Expect numerical problems. You will need good starting values.
Worse, z == 0. z is IDENTICALLY zero. Yet you then expect to estimate the power z, z^c6? SIGH.
I can confindently predict that c6 = 17. Oh, wait, I remember, all parameters have the value 42, at least when any possible value will suffice.
The point is, you cannot intelligently estimate these parameters, because there is no unique solution. Any value of c6 will work.
That means your model reduces to
Q = ((c1-c2*ye)*(asin(ye)^c3)+c4*ye^(c5+1))^c7
It is still a mess of parameters put there just to get enough flexibility to fit your data.
So now, lets plot your data, something I should have done before anything else.
You are kidding me, right? A simple low order polynomial model is entirely adequate. Is there sufficient information content in those 13 data points to estimate the parameters tou wish to fit? From somewhere in the distance, you hear a deep, heartfelt sigh, even a groan. Is there any physical reason why you think this model is appropriate, that those parameters have any physical meaning in context?
If you prefer, a simple power curve will do quite well.
>> mdl = fittype('a + b*abs(ye-c)^d','indep','ye')
mdl(a,b,c,d,ye) = a + b*abs(ye-c)^d
>> fittedmodel = fit(ye,Q,mdl,'start',[.01,.1,-.1,1.3])
fittedmodel(ye) = a + b*abs(ye-c)^d
Coefficients (with 95

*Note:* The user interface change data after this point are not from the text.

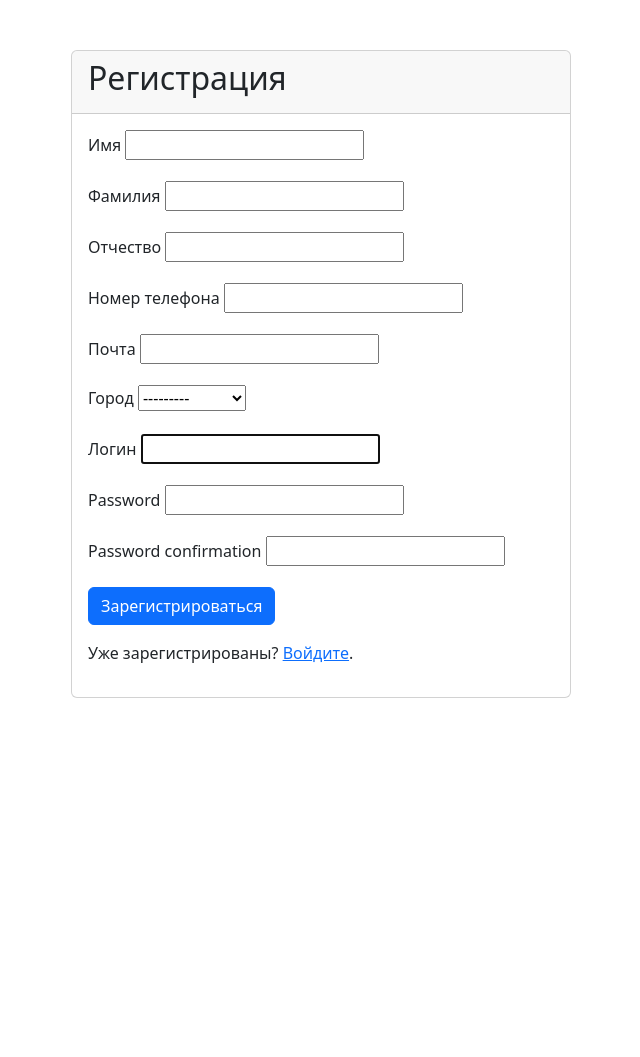
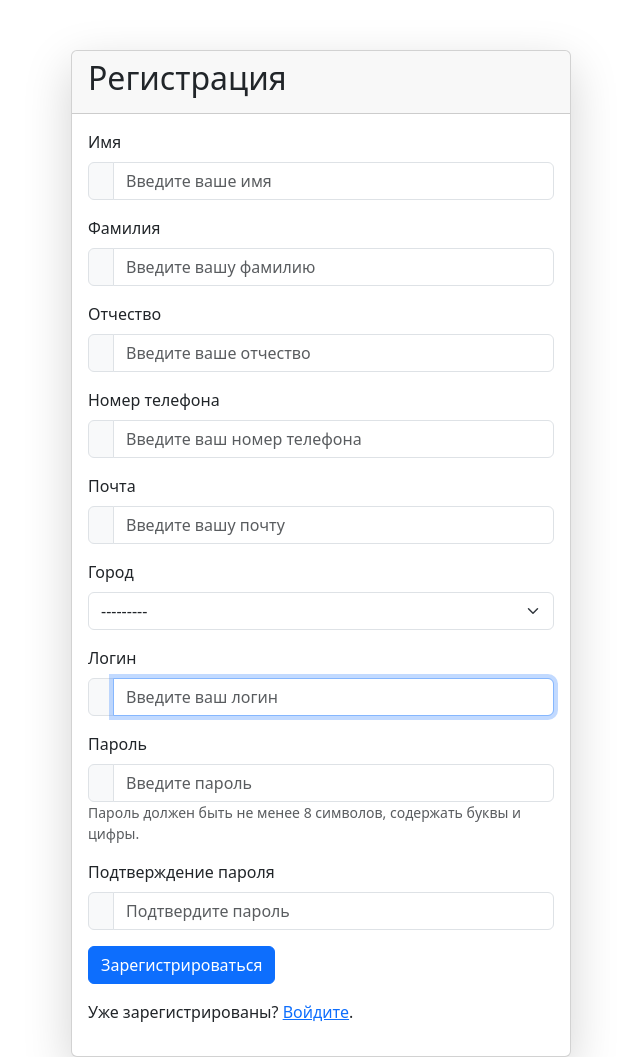
Before and after one commit to RaQshka/bookstore, a Django app: page /users/register/ in a window 1280 px wide. Shown: the part 80-1137 px from the top of the page, without its empty margins (319-959 px from the left). Before the commit the page ends 778 px from the top, so only its background shows below. Run offline with Django 5.2, Linux system fonts and the light colour scheme; tables that the repository leaves empty hold one stand-in row (values such as "Sample post").

Commit message:
Edited: Frontend

```diff
--- a/chat/templates/chat/chat_detail.html
+++ b/chat/templates/chat/chat_detail.html
@@ -8,7 +8,7 @@
             <div id="messages" style="max-height: 400px; overflow-y: auto; margin-bottom: 20px; padding: 10px;">
                 {% for message in messages %}
                     <div style="margin-bottom: 10px; padding: 10px; border-radius: 5px; {% if message.sender == request.user %}background-color: #e9ecef; text-align: right;{% else %}background-color: #f8f9fa; text-align: left;{% endif %}">
-                        <p><strong>{{ message.sender.username }}</strong> ({{ message.sent_at|date:"d.m.Y H:i" }}):</p>
+                        <p><strong>{{ message.sender.first_name }} {{ message.sender.last_name }}</strong> ({{ message.sent_at|date:"d.m.Y H:i" }}):</p>
                         <p>{{ message.text|linebreaks }}</p>
                     </div>
                 {% endfor %}
--- a/users/forms.py
+++ b/users/forms.py
@@ -2,15 +2,16 @@
 from django import forms
 from django.contrib.auth.forms import UserCreationForm
 from BookStore.models import User, City, Wishlist
-
 class RegistrationForm(UserCreationForm):
-    first_name = forms.CharField(max_length=30, required=True, label="Имя")
-    last_name = forms.CharField(max_length=30, required=True, label="Фамилия")
-    patronymic = forms.CharField(max_length=30, required=False, label="Отчество")
-    phone_number = forms.CharField(max_length=15, required=False, label="Номер телефона")
-    email = forms.EmailField(required=True, label="Почта")
-    city = forms.ModelChoiceField(queryset=City.objects.all(), required=True, label="Город")
-    username = forms.CharField(max_length=150, required=True, label="Логин")
+    first_name = forms.CharField(widget=forms.TextInput(attrs={'class': 'form-control', 'placeholder': 'Введите ваше имя'}), required=True, label="Имя")
+    last_name = forms.CharField(widget=forms.TextInput(attrs={'class': 'form-control', 'placeholder': 'Введите вашу фамилию'}), required=True, label="Фамилия")
+    patronymic = forms.CharField(widget=forms.TextInput(attrs={'class': 'form-control', 'placeholder': 'Введите ваше отчество'}), required=False, label="Отчество")
+    phone_number = forms.CharField(widget=forms.TextInput(attrs={'class': 'form-control', 'placeholder': 'Введите ваш номер телефона'}), required=False, label="Номер телефона")
+    email = forms.EmailField(widget=forms.EmailInput(attrs={'class': 'form-control', 'placeholder': 'Введите вашу почту'}), required=True, label="Почта")
+    city = forms.ModelChoiceField(queryset=City.objects.all(), widget=forms.Select(attrs={'class': 'form-select'}), required=True, label="Город")
+    username = forms.CharField(widget=forms.TextInput(attrs={'class': 'form-control', 'placeholder': 'Введите ваш логин'}), required=True, label="Логин")
+    password1 = forms.CharField(widget=forms.PasswordInput(attrs={'class': 'form-control', 'placeholder': 'Введите пароль'}), label="Пароль")
+    password2 = forms.CharField(widget=forms.PasswordInput(attrs={'class': 'form-control', 'placeholder': 'Подтвердите пароль'}), label="Подтверждение пароля")
 
     class Meta:
         model = User
@@ -28,6 +29,7 @@ class RegistrationForm(UserCreationForm):
             raise forms.ValidationError("Этот логин уже занят.")
         return username
 
+
 class ProfileForm(forms.ModelForm):
     class Meta:
         model = User
--- a/users/templates/users/register.html
+++ b/users/templates/users/register.html
@@ -1,25 +1,129 @@
 {% extends 'base.html' %}
 {% block title %}Регистрация{% endblock %}
 {% block content %}
-<div class="card mx-auto" style="max-width: 500px; margin-top: 50px;">
+<div class="card mx-auto shadow-lg" style="max-width: 500px; margin-top: 50px;">
     <div class="card-header">
         <h2>Регистрация</h2>
     </div>
     <div class="card-body">
         <form method="post" enctype="multipart/form-data">
             {% csrf_token %}
-            {% for field in form %}
-                <div class="mb-3">
-                    <label for="{{ field.id_for_label }}" class="form-label">{{ field.label }}</label>
-                    {{ field }}
-                    {% if field.errors %}
-                        {% for error in field.errors %}
-                            <div class="text-danger">{{ error }}</div>
-                        {% endfor %}
-                    {% endif %}
+            <!-- Имя -->
+            <div class="mb-3">
+                <label for="{{ form.first_name.id_for_label }}" class="form-label">{{ form.first_name.label }}</label>
+                <div class="input-group">
+                    <span class="input-group-text"><i class="fas fa-user"></i></span>
+                    {{ form.first_name }}
                 </div>
-            {% endfor %}
-            <button type="submit" class="btn btn-primary">Зарегистрироваться</button>
+                {% if form.first_name.errors %}
+                    {% for error in form.first_name.errors %}
+                        <div class="invalid-feedback">{{ error }}</div>
+                    {% endfor %}
+                {% endif %}
+            </div>
+            <!-- Фамилия -->
+            <div class="mb-3">
+                <label for="{{ form.last_name.id_for_label }}" class="form-label">{{ form.last_name.label }}</label>
+                <div class="input-group">
+                    <span class="input-group-text"><i class="fas fa-user"></i></span>
+                    {{ form.last_name }}
+                </div>
+                {% if form.last_name.errors %}
+                    {% for error in form.last_name.errors %}
+                        <div class="invalid-feedback">{{ error }}</div>
+                    {% endfor %}
+                {% endif %}
+            </div>
+            <!-- Отчество -->
+            <div class="mb-3">
+                <label for="{{ form.patronymic.id_for_label }}" class="form-label">{{ form.patronymic.label }}</label>
+                <div class="input-group">
+                    <span class="input-group-text"><i class="fas fa-user"></i></span>
+                    {{ form.patronymic }}
+                </div>
+                {% if form.patronymic.errors %}
+                    {% for error in form.patronymic.errors %}
+                        <div class="invalid-feedback">{{ error }}</div>
+                    {% endfor %}
+                {% endif %}
+            </div>
+            <!-- Номер телефона -->
+            <div class="mb-3">
+                <label for="{{ form.phone_number.id_for_label }}" class="form-label">{{ form.phone_number.label }}</label>
+                <div class="input-group">
+                    <span class="input-group-text"><i class="fas fa-phone"></i></span>
+                    {{ form.phone_number }}
+                </div>
+                {% if form.phone_number.errors %}
+                    {% for error in form.phone_number.errors %}
+                        <div class="invalid-feedback">{{ error }}</div>
+                    {% endfor %}
+                {% endif %}
+            </div>
+            <!-- Почта -->
+            <div class="mb-3">
+                <label for="{{ form.email.id_for_label }}" class="form-label">{{ form.email.label }}</label>
+                <div class="input-group">
+                    <span class="input-group-text"><i class="fas fa-envelope"></i></span>
+                    {{ form.email }}
+                </div>
+                {% if form.email.errors %}
+                    {% for error in form.email.errors %}
+                        <div class="invalid-feedback">{{ error }}</div>
+                    {% endfor %}
+                {% endif %}
+            </div>
+            <!-- Город -->
+            <div class="mb-3">
+                <label for="{{ form.city.id_for_label }}" class="form-label">{{ form.city.label }}</label>
+                {{ form.city }}
+                {% if form.city.errors %}
+                    {% for error in form.city.errors %}
+                        <div class="invalid-feedback">{{ error }}</div>
+                    {% endfor %}
+                {% endif %}
+            </div>
+            <!-- Логин -->
+            <div class="mb-3">
+                <label for="{{ form.username.id_for_label }}" class="form-label">{{ form.username.label }}</label>
+                <div class="input-group">
+                    <span class="input-group-text"><i class="fas fa-user"></i></span>
+                    {{ form.username }}
+                </div>
+                {% if form.username.errors %}
+                    {% for error in form.username.errors %}
+                        <div class="invalid-feedback">{{ error }}</div>
+                    {% endfor %}
+                {% endif %}
+            </div>
+            <!-- Пароль -->
+            <div class="mb-3">
+                <label for="{{ form.password1.id_for_label }}" class="form-label">{{ form.password1.label }}</label>
+                <div class="input-group">
+                    <span class="input-group-text"><i class="fas fa-lock"></i></span>
+                    {{ form.password1 }}
+                </div>
+                {% if form.password1.errors %}
+                    {% for error in form.password1.errors %}
+                        <div class="invalid-feedback">{{ error }}</div>
+                    {% endfor %}
+                {% endif %}
+                <small class="form-text text-muted">Пароль должен быть не менее 8 символов, содержать буквы и цифры.</small>
+            </div>
+            <!-- Подтверждение пароля -->
+            <div class="mb-3">
+                <label for="{{ form.password2.id_for_label }}" class="form-label">{{ form.password2.label }}</label>
+                <div class="input-group">
+                    <span class="input-group-text"><i class="fas fa-lock"></i></span>
+                    {{ form.password2 }}
+                </div>
+                {% if form.password2.errors %}
+                    {% for error in form.password2.errors %}
+                        <div class="invalid-feedback">{{ error }}</div>
+                    {% endfor %}
+                {% endif %}
+            </div>
+            <button type="submit" class="btn btn-primary btn-block">Зарегистрироваться</button>
         </form>
         <p class="mt-3">Уже зарегистрированы? <a href="{% url 'users:login' %}">Войдите</a>.</p>
     </div>
```
Also changed, not shown: listings/templates/listings/_advanced_search.html (+6 -6 lines).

a = 0.04029 (0.03285, 0.04772)
b = 1.508 (1.45, 1.566)
c = 0.1636 (0.1464, 0.1808)
d = 1.297 (1.227, 1.366)
>> hold on
And that fits quite well, with a far simpler model.